▶ WORK TO BE COMPLETED:
Check every line of the entries below for the word "edited", and copy the ones that have it.

▶ DATA SHOWN:
# # # # # # #

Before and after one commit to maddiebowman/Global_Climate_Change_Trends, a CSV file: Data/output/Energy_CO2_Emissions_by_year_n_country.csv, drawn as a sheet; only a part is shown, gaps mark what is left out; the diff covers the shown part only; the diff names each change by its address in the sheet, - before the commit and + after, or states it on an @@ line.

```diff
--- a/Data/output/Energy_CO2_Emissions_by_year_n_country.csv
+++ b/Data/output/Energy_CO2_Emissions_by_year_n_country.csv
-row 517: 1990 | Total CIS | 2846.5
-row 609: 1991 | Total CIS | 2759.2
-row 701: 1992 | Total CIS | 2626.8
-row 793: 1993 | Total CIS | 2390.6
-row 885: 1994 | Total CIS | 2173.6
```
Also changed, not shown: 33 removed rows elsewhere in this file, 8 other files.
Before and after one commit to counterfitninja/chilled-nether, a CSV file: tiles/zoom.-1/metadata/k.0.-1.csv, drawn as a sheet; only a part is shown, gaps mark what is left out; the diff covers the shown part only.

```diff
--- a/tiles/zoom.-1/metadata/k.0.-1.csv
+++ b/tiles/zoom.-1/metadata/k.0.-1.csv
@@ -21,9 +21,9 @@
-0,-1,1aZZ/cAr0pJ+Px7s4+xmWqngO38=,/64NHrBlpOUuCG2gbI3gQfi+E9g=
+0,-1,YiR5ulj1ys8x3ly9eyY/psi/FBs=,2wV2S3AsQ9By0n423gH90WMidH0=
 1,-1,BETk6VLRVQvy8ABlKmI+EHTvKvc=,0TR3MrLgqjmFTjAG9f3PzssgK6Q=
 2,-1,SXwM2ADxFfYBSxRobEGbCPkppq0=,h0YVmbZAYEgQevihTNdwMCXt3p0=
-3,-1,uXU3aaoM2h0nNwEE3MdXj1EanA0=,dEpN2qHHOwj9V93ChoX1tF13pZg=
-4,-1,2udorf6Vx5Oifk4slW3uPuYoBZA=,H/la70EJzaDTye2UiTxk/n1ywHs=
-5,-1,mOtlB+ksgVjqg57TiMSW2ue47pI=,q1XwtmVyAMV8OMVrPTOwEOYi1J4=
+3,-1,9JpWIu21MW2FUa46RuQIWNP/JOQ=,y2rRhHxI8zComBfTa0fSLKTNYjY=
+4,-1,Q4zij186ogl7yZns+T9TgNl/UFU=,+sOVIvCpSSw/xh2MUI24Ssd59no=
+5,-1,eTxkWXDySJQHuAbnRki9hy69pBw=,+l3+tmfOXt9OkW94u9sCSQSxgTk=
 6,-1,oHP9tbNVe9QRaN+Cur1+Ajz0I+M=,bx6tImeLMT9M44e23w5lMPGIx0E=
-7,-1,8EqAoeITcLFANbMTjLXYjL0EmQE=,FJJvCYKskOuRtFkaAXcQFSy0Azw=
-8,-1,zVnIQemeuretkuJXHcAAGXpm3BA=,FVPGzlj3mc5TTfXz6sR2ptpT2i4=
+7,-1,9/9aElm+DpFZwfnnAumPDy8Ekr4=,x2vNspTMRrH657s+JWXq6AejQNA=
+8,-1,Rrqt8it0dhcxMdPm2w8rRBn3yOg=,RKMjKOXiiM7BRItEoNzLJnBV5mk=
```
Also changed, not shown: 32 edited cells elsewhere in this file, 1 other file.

# # # # # # #

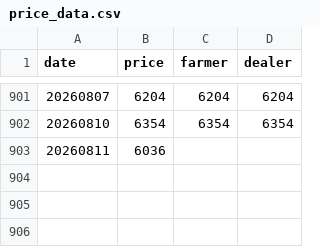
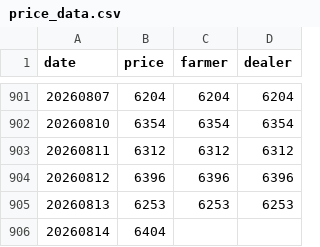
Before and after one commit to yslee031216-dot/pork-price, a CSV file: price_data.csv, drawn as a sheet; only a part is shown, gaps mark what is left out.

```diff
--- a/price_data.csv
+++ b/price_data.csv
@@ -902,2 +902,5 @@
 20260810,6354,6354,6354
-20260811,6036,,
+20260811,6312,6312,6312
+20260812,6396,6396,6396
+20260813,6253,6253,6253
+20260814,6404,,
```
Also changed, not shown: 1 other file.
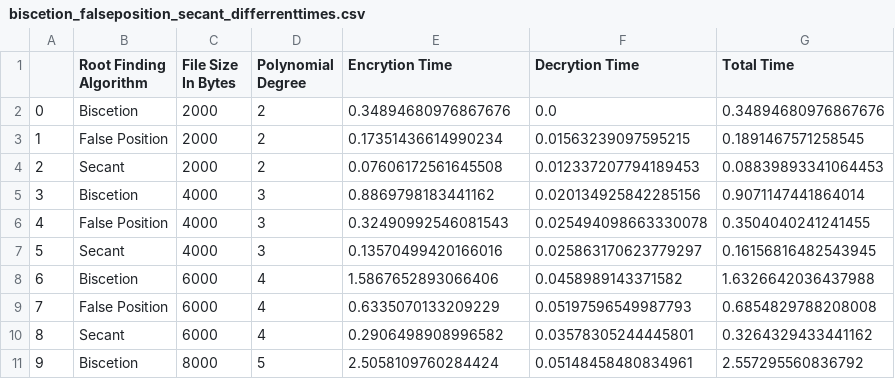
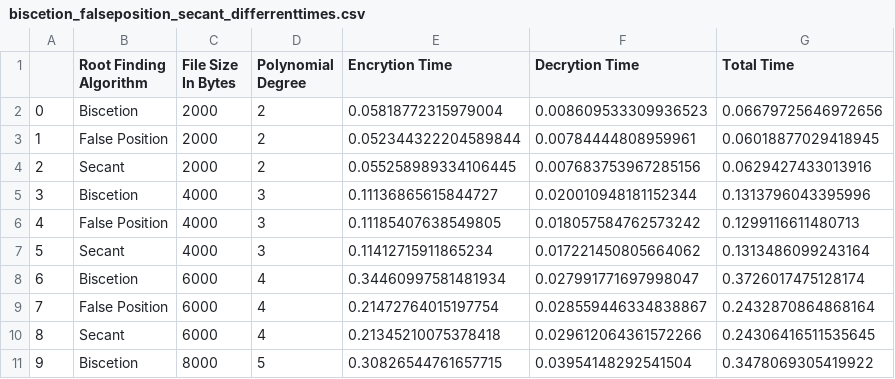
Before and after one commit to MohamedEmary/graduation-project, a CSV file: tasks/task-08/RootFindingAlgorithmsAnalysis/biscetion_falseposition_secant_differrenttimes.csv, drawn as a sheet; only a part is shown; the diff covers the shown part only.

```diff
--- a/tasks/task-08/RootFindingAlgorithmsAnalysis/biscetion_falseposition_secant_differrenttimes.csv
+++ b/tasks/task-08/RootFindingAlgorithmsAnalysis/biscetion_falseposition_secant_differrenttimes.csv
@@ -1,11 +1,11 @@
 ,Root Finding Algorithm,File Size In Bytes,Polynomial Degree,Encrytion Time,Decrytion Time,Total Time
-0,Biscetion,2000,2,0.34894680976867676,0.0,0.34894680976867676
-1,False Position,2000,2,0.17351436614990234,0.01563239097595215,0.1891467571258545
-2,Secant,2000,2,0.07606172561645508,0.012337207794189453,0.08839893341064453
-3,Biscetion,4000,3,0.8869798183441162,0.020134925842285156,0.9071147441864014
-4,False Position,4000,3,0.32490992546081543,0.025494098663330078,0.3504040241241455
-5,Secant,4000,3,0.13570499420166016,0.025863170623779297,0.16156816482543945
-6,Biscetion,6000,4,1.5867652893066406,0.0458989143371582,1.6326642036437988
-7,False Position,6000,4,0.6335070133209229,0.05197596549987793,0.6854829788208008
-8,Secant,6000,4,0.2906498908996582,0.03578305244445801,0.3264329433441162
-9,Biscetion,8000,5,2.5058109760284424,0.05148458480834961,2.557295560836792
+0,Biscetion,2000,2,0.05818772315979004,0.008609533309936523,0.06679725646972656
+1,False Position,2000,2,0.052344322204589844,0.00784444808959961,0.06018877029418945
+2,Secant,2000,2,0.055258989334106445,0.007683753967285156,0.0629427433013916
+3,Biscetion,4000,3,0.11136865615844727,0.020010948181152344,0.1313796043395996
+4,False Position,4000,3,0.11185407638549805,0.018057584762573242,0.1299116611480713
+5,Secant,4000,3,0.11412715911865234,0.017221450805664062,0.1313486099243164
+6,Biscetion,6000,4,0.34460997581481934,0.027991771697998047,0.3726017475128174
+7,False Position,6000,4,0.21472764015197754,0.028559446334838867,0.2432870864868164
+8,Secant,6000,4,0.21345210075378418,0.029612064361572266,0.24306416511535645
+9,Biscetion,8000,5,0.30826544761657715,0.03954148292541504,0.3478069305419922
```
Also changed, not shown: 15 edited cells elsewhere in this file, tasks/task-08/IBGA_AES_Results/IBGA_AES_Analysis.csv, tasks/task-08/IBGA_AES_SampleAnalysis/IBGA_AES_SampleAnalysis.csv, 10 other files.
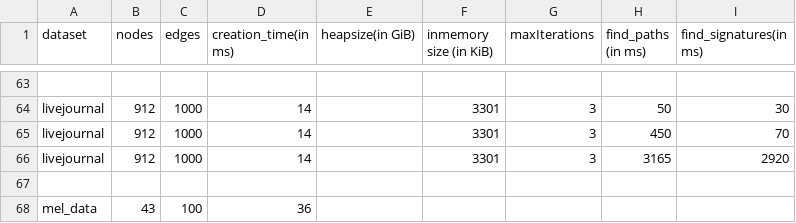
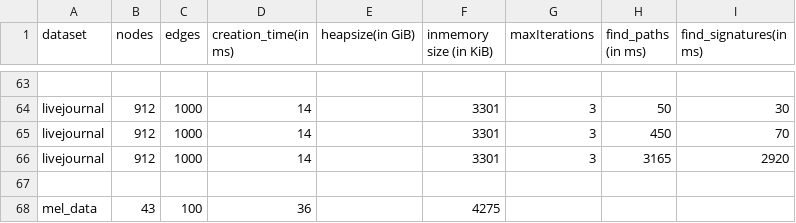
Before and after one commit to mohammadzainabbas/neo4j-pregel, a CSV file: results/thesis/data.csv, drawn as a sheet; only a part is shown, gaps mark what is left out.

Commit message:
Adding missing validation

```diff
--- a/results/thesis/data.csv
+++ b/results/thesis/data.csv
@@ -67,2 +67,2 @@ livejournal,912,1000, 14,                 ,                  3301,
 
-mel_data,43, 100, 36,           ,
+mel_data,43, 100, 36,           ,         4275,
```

# # # # # # #

▶ RESULT OF THIS TASK:
Also changed, not shown: 32 edited cells elsewhere in this file, 1 other file.
Also changed, not shown: 15 edited cells elsewhere in this file, tasks/task-08/IBGA_AES_Results/IBGA_AES_Analysis.csv, tasks/task-08/IBGA_AES_SampleAnalysis/IBGA_AES_SampleAnalysis.csv, 10 other files.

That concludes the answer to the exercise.